▶ **Records from a data source**

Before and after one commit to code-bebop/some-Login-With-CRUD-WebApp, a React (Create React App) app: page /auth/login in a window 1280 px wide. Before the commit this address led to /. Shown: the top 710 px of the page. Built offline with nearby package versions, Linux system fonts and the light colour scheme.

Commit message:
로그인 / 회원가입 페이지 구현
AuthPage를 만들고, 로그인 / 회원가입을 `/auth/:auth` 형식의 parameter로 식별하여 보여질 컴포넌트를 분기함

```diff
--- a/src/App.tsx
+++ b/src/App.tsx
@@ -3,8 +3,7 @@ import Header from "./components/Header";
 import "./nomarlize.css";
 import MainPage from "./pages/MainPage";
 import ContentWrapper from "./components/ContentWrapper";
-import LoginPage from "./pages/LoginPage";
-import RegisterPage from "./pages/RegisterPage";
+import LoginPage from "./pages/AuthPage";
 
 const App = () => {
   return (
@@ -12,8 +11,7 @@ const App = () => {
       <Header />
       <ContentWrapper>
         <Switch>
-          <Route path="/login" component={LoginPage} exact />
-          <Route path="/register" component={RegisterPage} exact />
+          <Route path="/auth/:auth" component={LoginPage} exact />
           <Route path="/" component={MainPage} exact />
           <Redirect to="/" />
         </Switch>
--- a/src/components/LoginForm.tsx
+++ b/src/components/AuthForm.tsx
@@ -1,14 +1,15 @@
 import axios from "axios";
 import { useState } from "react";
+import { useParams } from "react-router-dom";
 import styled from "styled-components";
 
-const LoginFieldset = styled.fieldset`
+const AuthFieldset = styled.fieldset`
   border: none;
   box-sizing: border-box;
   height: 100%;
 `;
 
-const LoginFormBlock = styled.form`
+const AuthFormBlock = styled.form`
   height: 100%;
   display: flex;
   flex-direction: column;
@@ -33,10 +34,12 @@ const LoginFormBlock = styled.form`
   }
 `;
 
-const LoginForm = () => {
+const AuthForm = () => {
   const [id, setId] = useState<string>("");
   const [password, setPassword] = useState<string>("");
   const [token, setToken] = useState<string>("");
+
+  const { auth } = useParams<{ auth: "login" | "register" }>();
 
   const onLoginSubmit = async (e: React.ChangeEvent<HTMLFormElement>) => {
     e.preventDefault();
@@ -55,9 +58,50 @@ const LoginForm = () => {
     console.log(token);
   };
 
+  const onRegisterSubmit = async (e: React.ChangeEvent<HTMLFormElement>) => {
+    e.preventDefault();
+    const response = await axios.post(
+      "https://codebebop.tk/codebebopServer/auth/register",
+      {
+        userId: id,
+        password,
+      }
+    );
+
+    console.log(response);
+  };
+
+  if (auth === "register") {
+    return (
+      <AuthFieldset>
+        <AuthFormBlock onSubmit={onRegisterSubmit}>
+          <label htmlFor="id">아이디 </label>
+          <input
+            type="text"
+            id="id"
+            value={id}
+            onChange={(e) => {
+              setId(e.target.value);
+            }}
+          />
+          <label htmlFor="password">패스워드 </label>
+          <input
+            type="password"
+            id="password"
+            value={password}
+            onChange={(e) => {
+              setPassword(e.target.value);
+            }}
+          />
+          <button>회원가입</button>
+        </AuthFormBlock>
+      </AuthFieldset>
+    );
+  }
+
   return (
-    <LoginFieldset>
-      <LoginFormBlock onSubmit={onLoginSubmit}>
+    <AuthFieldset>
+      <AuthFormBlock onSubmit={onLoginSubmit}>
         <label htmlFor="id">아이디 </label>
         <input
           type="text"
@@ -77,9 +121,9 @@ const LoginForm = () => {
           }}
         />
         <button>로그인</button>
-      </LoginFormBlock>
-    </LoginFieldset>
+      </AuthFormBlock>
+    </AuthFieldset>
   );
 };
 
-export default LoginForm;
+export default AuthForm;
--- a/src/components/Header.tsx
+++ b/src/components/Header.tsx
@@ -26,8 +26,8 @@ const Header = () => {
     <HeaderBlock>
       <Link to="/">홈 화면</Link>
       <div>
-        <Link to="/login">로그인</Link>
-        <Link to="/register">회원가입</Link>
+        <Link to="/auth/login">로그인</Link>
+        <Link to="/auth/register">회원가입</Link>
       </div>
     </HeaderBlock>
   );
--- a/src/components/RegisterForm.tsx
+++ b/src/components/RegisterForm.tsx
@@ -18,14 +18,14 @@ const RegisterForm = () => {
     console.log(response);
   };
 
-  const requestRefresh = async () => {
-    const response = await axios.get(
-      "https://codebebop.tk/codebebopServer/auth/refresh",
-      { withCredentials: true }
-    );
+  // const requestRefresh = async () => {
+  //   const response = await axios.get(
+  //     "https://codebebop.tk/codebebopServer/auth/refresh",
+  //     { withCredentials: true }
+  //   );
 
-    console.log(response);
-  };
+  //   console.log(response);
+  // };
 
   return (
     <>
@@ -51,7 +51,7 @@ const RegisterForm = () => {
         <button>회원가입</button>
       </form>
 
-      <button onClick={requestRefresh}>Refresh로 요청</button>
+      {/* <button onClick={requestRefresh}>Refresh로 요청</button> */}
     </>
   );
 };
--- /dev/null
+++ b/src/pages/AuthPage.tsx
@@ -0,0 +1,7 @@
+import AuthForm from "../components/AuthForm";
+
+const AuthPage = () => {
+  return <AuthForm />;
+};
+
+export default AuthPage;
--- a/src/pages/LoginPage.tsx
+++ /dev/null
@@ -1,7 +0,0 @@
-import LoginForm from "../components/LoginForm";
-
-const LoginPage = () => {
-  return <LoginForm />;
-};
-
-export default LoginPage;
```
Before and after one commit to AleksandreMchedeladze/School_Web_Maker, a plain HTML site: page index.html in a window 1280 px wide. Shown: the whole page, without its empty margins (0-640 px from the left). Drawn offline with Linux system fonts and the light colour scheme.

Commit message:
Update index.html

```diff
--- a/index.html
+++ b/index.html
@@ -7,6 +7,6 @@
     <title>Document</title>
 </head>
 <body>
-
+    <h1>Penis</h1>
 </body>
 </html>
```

▶ **EXERCISE BRIEF**
The entries above must be returned in full, exactly as shown.

▶ **SOLVED EXERCISE**
Before and after one commit to code-bebop/some-Login-With-CRUD-WebApp, a React (Create React App) app: page /auth/login in a window 1280 px wide. Before the commit this address led to /. Shown: the top 710 px of the page. Built offline with nearby package versions, Linux system fonts and the light colour scheme.

Commit message:
로그인 / 회원가입 페이지 구현
AuthPage를 만들고, 로그인 / 회원가입을 `/auth/:auth` 형식의 parameter로 식별하여 보여질 컴포넌트를 분기함

```diff
--- a/src/App.tsx
+++ b/src/App.tsx
@@ -3,8 +3,7 @@ import Header from "./components/Header";
 import "./nomarlize.css";
 import MainPage from "./pages/MainPage";
 import ContentWrapper from "./components/ContentWrapper";
-import LoginPage from "./pages/LoginPage";
-import RegisterPage from "./pages/RegisterPage";
+import LoginPage from "./pages/AuthPage";
 
 const App = () => {
   return (
@@ -12,8 +11,7 @@ const App = () => {
       <Header />
       <ContentWrapper>
         <Switch>
-          <Route path="/login" component={LoginPage} exact />
-          <Route path="/register" component={RegisterPage} exact />
+          <Route path="/auth/:auth" component={LoginPage} exact />
           <Route path="/" component={MainPage} exact />
           <Redirect to="/" />
         </Switch>
--- a/src/components/LoginForm.tsx
+++ b/src/components/AuthForm.tsx
@@ -1,14 +1,15 @@
 import axios from "axios";
 import { useState } from "react";
+import { useParams } from "react-router-dom";
 import styled from "styled-components";
 
-const LoginFieldset = styled.fieldset`
+const AuthFieldset = styled.fieldset`
   border: none;
   box-sizing: border-box;
   height: 100%;
 `;
 
-const LoginFormBlock = styled.form`
+const AuthFormBlock = styled.form`
   height: 100%;
   display: flex;
   flex-direction: column;
@@ -33,10 +34,12 @@ const LoginFormBlock = styled.form`
   }
 `;
 
-const LoginForm = () => {
+const AuthForm = () => {
   const [id, setId] = useState<string>("");
   const [password, setPassword] = useState<string>("");
   const [token, setToken] = useState<string>("");
+
+  const { auth } = useParams<{ auth: "login" | "register" }>();
 
   const onLoginSubmit = async (e: React.ChangeEvent<HTMLFormElement>) => {
     e.preventDefault();
@@ -55,9 +58,50 @@ const LoginForm = () => {
     console.log(token);
   };
 
+  const onRegisterSubmit = async (e: React.ChangeEvent<HTMLFormElement>) => {
+    e.preventDefault();
+    const response = await axios.post(
+      "https://codebebop.tk/codebebopServer/auth/register",
+      {
+        userId: id,
+        password,
+      }
+    );
+
+    console.log(response);
+  };
+
+  if (auth === "register") {
+    return (
+      <AuthFieldset>
+        <AuthFormBlock onSubmit={onRegisterSubmit}>
+          <label htmlFor="id">아이디 </label>
+          <input
+            type="text"
+            id="id"
+            value={id}
+            onChange={(e) => {
+              setId(e.target.value);
+            }}
+          />
+          <label htmlFor="password">패스워드 </label>
+          <input
+            type="password"
+            id="password"
+            value={password}
+            onChange={(e) => {
+              setPassword(e.target.value);
+            }}
+          />
+          <button>회원가입</button>
+        </AuthFormBlock>
+      </AuthFieldset>
+    );
+  }
+
   return (
-    <LoginFieldset>
-      <LoginFormBlock onSubmit={onLoginSubmit}>
+    <AuthFieldset>
+      <AuthFormBlock onSubmit={onLoginSubmit}>
         <label htmlFor="id">아이디 </label>
         <input
           type="text"
@@ -77,9 +121,9 @@ const LoginForm = () => {
           }}
         />
         <button>로그인</button>
-      </LoginFormBlock>
-    </LoginFieldset>
+      </AuthFormBlock>
+    </AuthFieldset>
   );
 };
 
-export default LoginForm;
+export default AuthForm;
--- a/src/components/Header.tsx
+++ b/src/components/Header.tsx
@@ -26,8 +26,8 @@ const Header = () => {
     <HeaderBlock>
       <Link to="/">홈 화면</Link>
       <div>
-        <Link to="/login">로그인</Link>
-        <Link to="/register">회원가입</Link>
+        <Link to="/auth/login">로그인</Link>
+        <Link to="/auth/register">회원가입</Link>
       </div>
     </HeaderBlock>
   );
--- a/src/components/RegisterForm.tsx
+++ b/src/components/RegisterForm.tsx
@@ -18,14 +18,14 @@ const RegisterForm = () => {
     console.log(response);
   };
 
-  const requestRefresh = async () => {
-    const response = await axios.get(
-      "https://codebebop.tk/codebebopServer/auth/refresh",
-      { withCredentials: true }
-    );
+  // const requestRefresh = async () => {
+  //   const response = await axios.get(
+  //     "https://codebebop.tk/codebebopServer/auth/refresh",
+  //     { withCredentials: true }
+  //   );
 
-    console.log(response);
-  };
+  //   console.log(response);
+  // };
 
   return (
     <>
@@ -51,7 +51,7 @@ const RegisterForm = () => {
         <button>회원가입</button>
       </form>
 
-      <button onClick={requestRefresh}>Refresh로 요청</button>
+      {/* <button onClick={requestRefresh}>Refresh로 요청</button> */}
     </>
   );
 };
--- /dev/null
+++ b/src/pages/AuthPage.tsx
@@ -0,0 +1,7 @@
+import AuthForm from "../components/AuthForm";
+
+const AuthPage = () => {
+  return <AuthForm />;
+};
+
+export default AuthPage;
--- a/src/pages/LoginPage.tsx
+++ /dev/null
@@ -1,7 +0,0 @@
-import LoginForm from "../components/LoginForm";
-
-const LoginPage = () => {
-  return <LoginForm />;
-};
-
-export default LoginPage;
```
Before and after one commit to AleksandreMchedeladze/School_Web_Maker, a plain HTML site: page index.html in a window 1280 px wide. Shown: the whole page, without its empty margins (0-640 px from the left). Drawn offline with Linux system fonts and the light colour scheme.

Commit message:
Update index.html

```diff
--- a/index.html
+++ b/index.html
@@ -7,6 +7,6 @@
     <title>Document</title>
 </head>
 <body>
-
+    <h1>Penis</h1>
 </body>
 </html>
```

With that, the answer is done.